VARIABLE ATTENUATOR FOR MICROSTRIP

By James P. Phillips

   Variable attenuators for microstrip are often implemented by placing a vane of resistive material mounted on a pivot above a section of the line. The attenuation is adjusted by rotating the vane and thus varying the amount of line covered. Although this design is simple, it does have several 5 drawbacks. First of all, appreciable area is needed on the circuit board. Secondly, and more significant- ly, the impedance seen by both the input and the output is usually a large mismatch relative to that of the microstrip line. Most attenuation is due to this mismatch which makes this device often unusable in sensitive circuits.

L
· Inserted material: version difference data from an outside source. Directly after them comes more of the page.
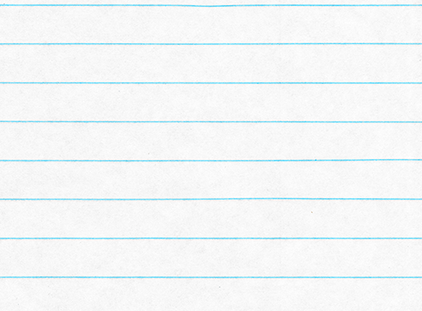
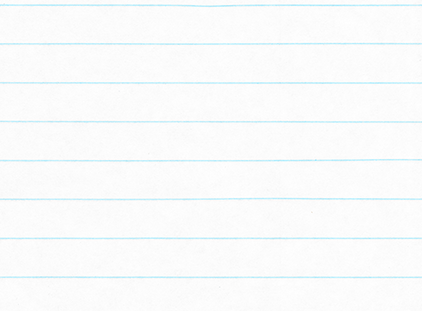
toned down background images directly

diff --git a/moreinfo.html b/moreinfo.html
@@ -61,7 +61,7 @@
 
 			<ul>
 				<li>Conversations could veer into uncomfortable territory.</li>
-				<li>Be prepared to hear things that you don't personally agree with.</li>
+				<li>Expect to hear things that you don't personally agree with.</li>
 				<li>Listen, don't try to argue or escalate. Our goal is to understand feelings, not change them.</li>
 				<li>Protect yourself. Work in pairs, in a public place.</li>
 			</ul>

diff --git a/main.css b/main.css
@@ -5,12 +5,6 @@ html {
 }
 
 body {
-	background-color: rgba(255, 255, 255, 0.5);
-	margin: 0px;
-	margin-top: -1em;
-}
-
-main, header, footer {
 	font-family: "Helvetica Neue", Helvetica, Arial, sans-serif;
 	max-width: 750px;
 	width: 65%;
@@ -26,7 +20,7 @@ h1 {
 	font-size: 5em;
 	line-height: 1.0;
 	padding-top: 0.7em;
-	margin-top: 0em;
+	margin-top: -0.25em;
 }
 
 h1 a {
   A new attenuator structure has been developed which eliminates all these limitations. The new structure (Figure 1) uses a bulk lossy material which is slid within a short section of line below ashield. The line curves away from the lossy material at one end to provide a gradual and therefor reflectionless interface. The attenuator element is tapered in one or two planes on the other end to provide a gradual impedance transistion. Both ends are therefor well matched to the impedance of the microstrip line. The shield over the line is attached to the ground plane to create a short unbalanced stripline sec- tion with the dielectric on one side being the substrate material and either air or the attenuator element on the other. The amount...